Two Democrats seized on the findings of a scientist who reversed his position on global warming to lash out at Republican skeptics and call for prompt action to prevent what one of them called “potentially devastating climate change.’’
Rep. Henry Waxman, D-Calif., criticized House Energy and Commerce Committee Republicans for not responding to his requests for a hearing on the study led by Richard Muller, a physicist who had previously expressed concerns about possible biases in key temperature data. Committee Republicans have repeatedly suggested that the science on climate change isn’t settled.
“When a prominent climate skeptic publishes a study determining that global warming is real, that is information that members of Congress need to hear,” Waxman, the committee’s top Democrat, said at a Capitol Hill briefing featuring Muller and other climate scientists. Waxman, whose Democrats are in the minority in the House, was joined by Rep. Ed Markey, D-Mass., the top Democrat on the House Natural Resources Committee.
Muller, a physicist at the University of California, Berkeley, said the study examined 1.6 million surface temperature measurements from nearly 40,000 monitors. The results, he said, addressed his concerns that temperature recordings were unreliable and confirmed that “global warming is real.”
Waxman also pointed to a report from the International Energy Agency, an intergovernmental organization that said society may have just five years to act before “potentially devastating climate change becomes irreversible.”
“If we fail to act, future generations will never understand why we squandered a shrinking opportunity to protect the planet,” Waxman said.
Charlotte Baker, spokeswoman for Republicans in charge of the House Energy and Commerce Committee, said GOP members already have held a hearing this year on climate science and are now focusing “on creating jobs and promoting common-sense solutions that protect both the environment and the economy.”
Muller’s study doesn’t address whether humans are causing global warming. But two other scientists at the briefing, Bill Chameides of Duke University and Ben Santer of Lawrence Livermore National Laboratory, strongly affirmed the viewpoint of nearly all climate scientists that since 1950, humans very likely have caused most of the observed global warming.
Santer denied that climate scientists have ignored skeptics’ claims that natural forces have caused the warming. He said scientists “routinely consider alternative hypotheses and whether they fit.”

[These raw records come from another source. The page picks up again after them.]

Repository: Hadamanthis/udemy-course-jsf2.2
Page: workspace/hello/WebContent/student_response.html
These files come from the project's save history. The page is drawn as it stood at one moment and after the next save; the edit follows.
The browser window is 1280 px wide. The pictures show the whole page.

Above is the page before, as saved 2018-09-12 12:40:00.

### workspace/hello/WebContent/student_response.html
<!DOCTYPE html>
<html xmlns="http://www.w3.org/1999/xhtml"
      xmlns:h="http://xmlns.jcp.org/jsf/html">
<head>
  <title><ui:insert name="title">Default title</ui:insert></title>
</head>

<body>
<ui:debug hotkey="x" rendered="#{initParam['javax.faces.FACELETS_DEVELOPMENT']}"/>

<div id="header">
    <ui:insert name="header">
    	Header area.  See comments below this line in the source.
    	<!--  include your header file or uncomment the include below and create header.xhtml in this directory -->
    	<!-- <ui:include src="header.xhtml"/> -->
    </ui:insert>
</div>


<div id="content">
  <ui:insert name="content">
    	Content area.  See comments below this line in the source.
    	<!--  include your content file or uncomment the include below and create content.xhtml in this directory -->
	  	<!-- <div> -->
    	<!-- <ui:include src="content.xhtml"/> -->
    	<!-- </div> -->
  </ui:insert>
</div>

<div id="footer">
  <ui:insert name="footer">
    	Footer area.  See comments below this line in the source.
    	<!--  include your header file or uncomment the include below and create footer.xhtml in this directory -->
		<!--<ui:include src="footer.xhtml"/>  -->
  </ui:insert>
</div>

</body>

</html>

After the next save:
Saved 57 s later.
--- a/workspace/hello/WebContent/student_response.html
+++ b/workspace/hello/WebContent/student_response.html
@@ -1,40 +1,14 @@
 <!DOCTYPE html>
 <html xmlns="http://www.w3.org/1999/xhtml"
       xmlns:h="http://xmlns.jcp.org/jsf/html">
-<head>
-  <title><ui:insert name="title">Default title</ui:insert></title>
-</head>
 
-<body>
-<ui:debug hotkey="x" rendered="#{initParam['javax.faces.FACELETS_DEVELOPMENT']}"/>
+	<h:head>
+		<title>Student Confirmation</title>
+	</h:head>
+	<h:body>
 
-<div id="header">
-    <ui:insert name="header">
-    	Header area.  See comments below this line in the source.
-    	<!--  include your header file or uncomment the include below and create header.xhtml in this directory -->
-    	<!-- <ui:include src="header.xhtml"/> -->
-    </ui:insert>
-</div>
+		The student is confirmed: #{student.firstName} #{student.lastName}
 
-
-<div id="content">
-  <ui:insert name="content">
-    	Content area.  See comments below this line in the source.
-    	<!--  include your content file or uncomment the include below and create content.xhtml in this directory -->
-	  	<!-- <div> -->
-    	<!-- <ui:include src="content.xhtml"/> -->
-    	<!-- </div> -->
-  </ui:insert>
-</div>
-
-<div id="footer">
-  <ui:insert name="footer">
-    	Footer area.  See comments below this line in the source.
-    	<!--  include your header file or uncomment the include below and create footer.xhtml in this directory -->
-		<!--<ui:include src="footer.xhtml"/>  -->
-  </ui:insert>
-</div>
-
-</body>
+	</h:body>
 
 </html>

“The bottom line in each case is that natural causation alone cannot explain the increase we see,” Santer said.
And while some uncertainty exists over the risks posed by climate change, “uncertainty is not a reason for inaction,” Chameides said. “To the contrary, it can be an important reason for action.”
Waxman said that among the risks posed by continued warming, one of the most serious is a likely increase in the number and severity of extreme weather events.
Climate advocates raised the same concerns in a separate phone briefing Monday, citing record droughts in Texas and flooding in the Midwest.
But Muller said in an interview that some extreme events may increase while others may decrease. “I think we don’t know yet whether the observed global warming is leading to one or the other,” Muller said.
Some of the most intense action on climate change and resulting extreme weather events is occurring on the local level, said Brian Holland of Local Governments for Sustainability, a coalition of local governments seeking to address climate change in their communities.
“Concern for future extreme weather hazards is a driver of climate preparedness in American communities,” Holland said in the phone briefing.
In preparing for the effects of climate change, society should make sure to tie in greenhouse-gas emission reductions, or else adapting will become even harder, Holland added.